course there will be no vet fees, because Wheaton will donate
his services pro bono.
Even before this venture, Wheaton has been reaching out to
rescue groups, providing 50 to 70 percent off veterinary care
and also giving them cards to hand out to adopters that offers
10 percent off veterinary care, medication and supplies for a
year from the date of adoption. He also offers a free first exam
to adopted pets.
Wheaton is equally passionate about the grant-giving arm of
the PRC that will work with Orange County veterinarians in cases
where a pet has a life-threatening but treatable condition that
the owners are unable to afford.
When an owner can't afford the treatment to save their pet's
life, one of three scenarios usually ensues, Wheaton said.
Either the owner simply takes the pet home where it presumably
dies, the pet is euthanized at the vet's office,or the vet takes
custody of the pet and performs the treatment pro bono, but
typically finds an alternate home.
The hardest cases involve responsible owners who cannot
afford a life-saving treatment for their pet. In such a
situation, Wheaton hopes other vets will contact the PRC to
suggest a candidate for a grant, and, funds permitting, the PRC
would pay for the treatment.
Wheaton is a second generation veterinarian who grew up in
Laguna. He and his wife met at the Laguna Beach Dog Park. After
that fateful first meeting, each told the first person they saw
that they had just met the person they'd marry. They've been

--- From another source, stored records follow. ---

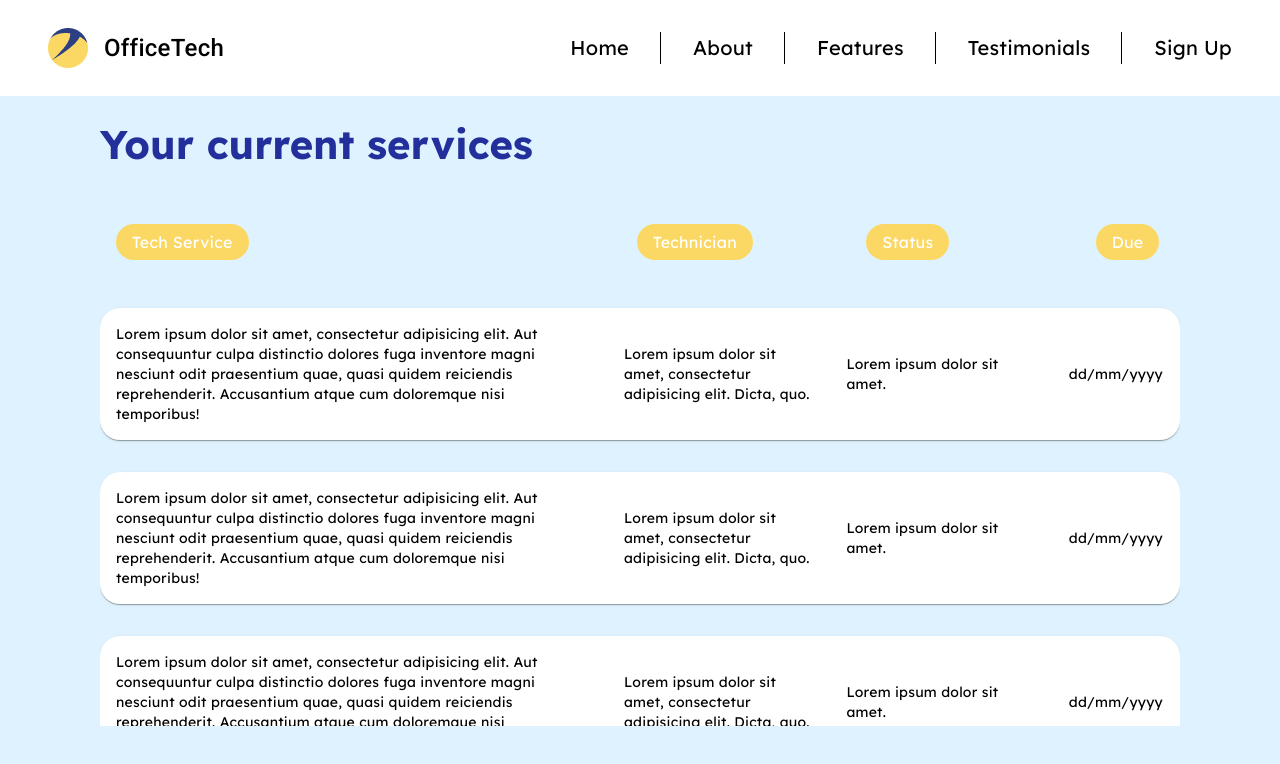
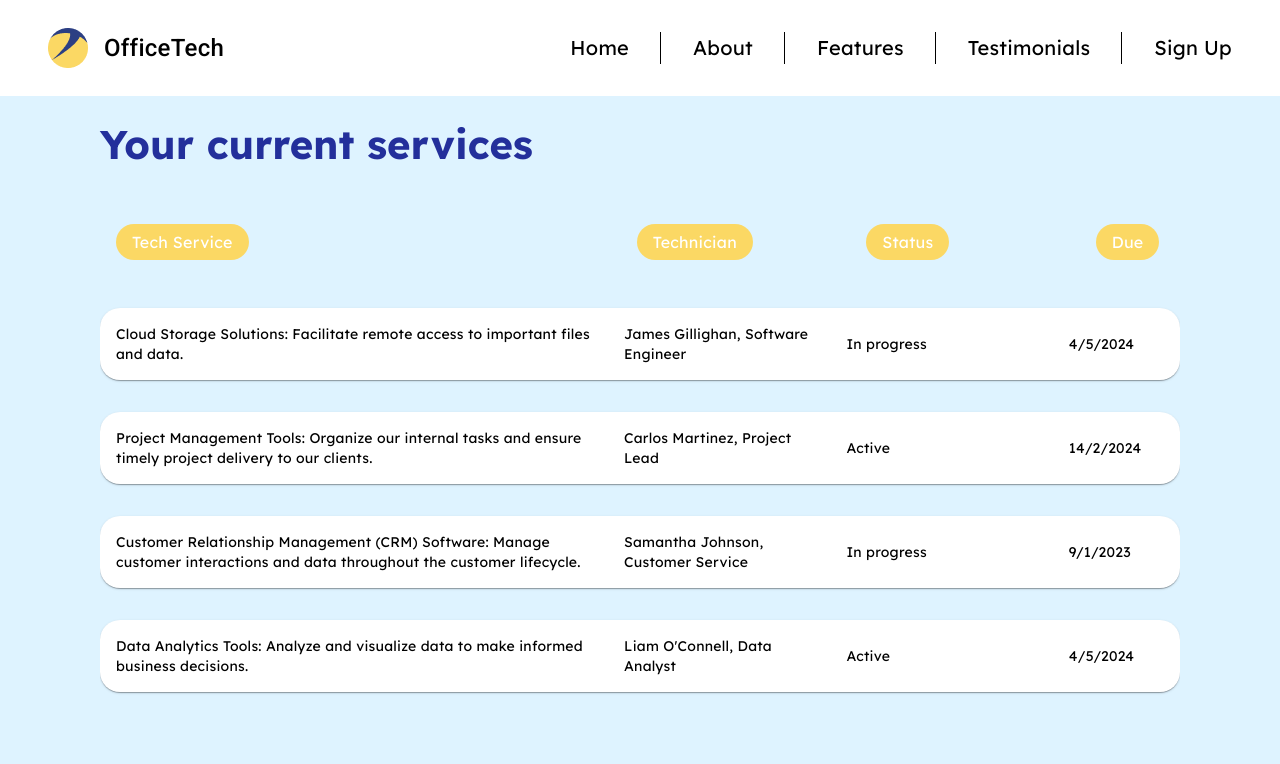
Before and after one commit to OpenSourceSW53/officetech-frontend, an Angular app: page / in a window 1280 px wide. Shown: the top 764 px of the page. Built offline with nearby package versions, Linux system fonts and the light colour scheme.

Commit message:
add: panel with services dinamic

```diff
--- a/src/app/app.component.html
+++ b/src/app/app.component.html
@@ -1,3 +1,3 @@
 <app-header></app-header>
-<app-panel-services></app-panel-services>
+<app-panel-services [header_titles]="['Tech Service', 'Technician', 'Status', 'Due']"></app-panel-services>
 <router-outlet></router-outlet>
--- a/src/app/app.component.ts
+++ b/src/app/app.component.ts
@@ -1,12 +1,12 @@
 import { Component } from '@angular/core';
 import { RouterOutlet } from '@angular/router';
 import {HeaderComponent} from "../public/header/header.component";
-import {PanelServicesComponent} from "./officetech/views/panel-services/panel-services.component";
+import {PanelComponent} from "./officetech/views/panel-services/panel-services.component";
 
 @Component({
   selector: 'app-root',
   standalone: true,
-  imports: [RouterOutlet, HeaderComponent, PanelServicesComponent],
+  imports: [RouterOutlet, HeaderComponent, PanelComponent],
   templateUrl: './app.component.html',
   styleUrl: './app.component.css'
 })
--- a/src/app/officetech/components/card-header/card-header.component.html
+++ b/src/app/officetech/components/card-header/card-header.component.html
@@ -1,19 +1,19 @@
 <ng-container role="heading">
   <div class="card-header__content" role="list">
     <div class="card-header__content-item" role="listitem" style="width: 50%">
-      <p aria-describedby="item">Tech Service</p>
+      <p aria-describedby="item">{{header_titles[0]}}</p>
     </div>
 
     <div class="card-header__content-item" role="listitem" style="width: 20%">
-        <p aria-describedby="item">Technician</p>
+        <p aria-describedby="item">{{header_titles[1]}}</p>
     </div>
 
     <div class="card-header__content-item" role="listitem" style="width: 20%">
-      <p aria-describedby="item">Status</p>
+      <p aria-describedby="item">{{header_titles[2]}}</p>
     </div>
 
     <div class="card-header__content-item" role="listitem" style="width: 10%">
-      <p aria-describedby="item">Due</p>
+      <p aria-describedby="item">{{header_titles[3]}}</p>
     </div>
   </div>
 </ng-container>
--- a/src/app/officetech/components/card-header/card-header.component.ts
+++ b/src/app/officetech/components/card-header/card-header.component.ts
@@ -1,4 +1,4 @@
-import { Component } from '@angular/core';
+import {Component, Input} from '@angular/core';
 
 @Component({
   selector: 'app-card-header',
@@ -8,5 +8,5 @@ import { Component } from '@angular/core';
   styleUrl: './card-header.component.css'
 })
 export class CardHeaderComponent {
-
+  @Input() header_titles: string[] = []
 }
--- a/src/app/officetech/components/card/card.component.html
+++ b/src/app/officetech/components/card/card.component.html
@@ -1,19 +1,19 @@
-<mat-card role="contentinfo">
+<mat-card role="contentinfo" *ngFor="let e of data">
   <div class="card__content" role="list">
     <div class="card__content-item" role="listitem" style="width: 50%">
-      <p aria-describedby="item">Lorem ipsum dolor sit amet, consectetur adipisicing elit. Aut consequuntur culpa distinctio dolores fuga inventore magni nesciunt odit praesentium quae, quasi quidem reiciendis reprehenderit. Accusantium atque cum doloremque nisi temporibus!</p>
+      <p aria-describedby="item">{{e["first"]}}</p>
     </div>
 
     <div class="card__content-item" style="width: 20%">
-      <p aria-describedby="item">Lorem ipsum dolor sit amet, consectetur adipisicing elit. Dicta, quo.</p>
+      <p aria-describedby="item">{{e["second"]}}</p>
     </div>
 
     <div class="card__content-item" style="width: 20%">
-      <p aria-describedby="item">Lorem ipsum dolor sit amet.</p>
+      <p aria-describedby="item">{{e["third"]}}</p>
     </div>
 
     <div class="card__content-item" style="width: 10%">
-      <p aria-describedby="item">dd/mm/yyyy</p>
+      <p aria-describedby="item">{{e["fourth"]}}</p>
     </div>
   </div>
 </mat-card>
--- a/src/app/officetech/components/card/card.component.ts
+++ b/src/app/officetech/components/card/card.component.ts
@@ -1,5 +1,6 @@
-import { Component } from '@angular/core';
+import {Component, Input} from '@angular/core';
 import {MatCard, MatCardActions, MatCardContent, MatCardHeader, MatCardTitle, MatCardSubtitle} from "@angular/material/card";
+import {NgForOf} from "@angular/common";
 
 @Component({
   selector: 'app-card',
@@ -8,11 +9,11 @@ import {MatCard, MatCardActions, MatCardContent, MatCardHeader, MatCardTitle, Ma
     MatCard,
     MatCardHeader,
     MatCardContent,
-    MatCardActions, MatCardTitle, MatCardSubtitle
+    MatCardActions, MatCardTitle, MatCardSubtitle, NgForOf
   ],
   templateUrl: './card.component.html',
   styleUrl: './card.component.css'
 })
 export class CardComponent {
-
+  @Input() data: any[] = []
 }
--- /dev/null
+++ b/src/app/officetech/services/panel-items.service.ts
@@ -0,0 +1,41 @@
+import { Injectable } from '@angular/core';
+
+@Injectable({
+  providedIn: 'root'
+})
+export class PanelItemsService {
+  data: any[] = []
+  constructor() {
+    this.data = [
+      {
+        "first": "Cloud Storage Solutions: Facilitate remote access to important files and data.",
+        "second": "James Gillighan, Software Engineer",
+        "third": "In progress",
+        "fourth": "4/5/2024"
+      },
+      {
+        "first": "Project Management Tools: Organize our internal tasks and ensure timely project delivery to our clients.",
+        "second": "Carlos Martinez, Project Lead",
+        "third": "Active",
+        "fourth": "14/2/2024"
+      }
+      ,
+      {
+        "first": "Customer Relationship Management (CRM) Software: Manage customer interactions and data throughout the customer lifecycle.",
+        "second": "Samantha Johnson, Customer Service",
+        "third": "In progress",
+        "fourth": "9/1/2023"
+      },
+      {
+        "first": "Data Analytics Tools: Analyze and visualize data to make informed business decisions.",
+        "second": "Liam O'Connell, Data Analyst",
+        "third": "Active",
+        "fourth": "4/5/2024"
+      }
+    ]
+  }
+
+  async getItems() {
+    return this.data;
+  }
+}
--- a/src/app/officetech/views/panel-services/panel-services.component.html
+++ b/src/app/officetech/views/panel-services/panel-services.component.html
@@ -1,13 +1,9 @@
 <div class="panel__container">
   <h1 class="panel__container-title" aria-label="title">Your current services</h1>
-  <app-card-header />
+  <app-card-header [header_titles]="header_titles" role="heading"/>
 
-  <div class="panel__container-rows">
-    <app-card />
-    <app-card />
-    <app-card />
-    <app-card />
-    <app-card />
+  <div class="panel__container-rows" role="listbox">
+    <app-card [data]="data"/>
   </div>
 
 </div>
--- a/src/app/officetech/views/panel-services/panel-services.component.ts
+++ b/src/app/officetech/views/panel-services/panel-services.component.ts
@@ -1,17 +1,34 @@
-import { Component } from '@angular/core';
+import {Component, Input, OnInit} from '@angular/core';
 import {CardComponent} from "../../components/card/card.component";
 import {CardHeaderComponent} from "../../components/card-header/card-header.component";
+import {PanelItemsService} from "../../services/panel-items.service";
+import {NgForOf} from "@angular/common";
 
 @Component({
   selector: 'app-panel-services',
   standalone: true,
   imports: [
     CardComponent,
-    CardHeaderComponent
+    CardHeaderComponent,
+    NgForOf
   ],
   templateUrl: './panel-services.component.html',
   styleUrl: './panel-services.component.css'
 })
-export class PanelServicesComponent {
+export class PanelComponent implements OnInit {
+  @Input() header_titles: string[] = []
+  data: any[] = []
 
+  constructor(private panelService: PanelItemsService) {
+
+  }
+
+  async ngOnInit() {
+    await this.getItems();
+    console.log(this.data)
+  }
+
+  async getItems() {
+    this.data = await this.panelService.getItems();
+  }
 }
```
Also changed, not shown: 1 other file (tests, documents, lock files or other folders).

together ever since. Now, with two small children and three
dogs, they are ready for the next adventure.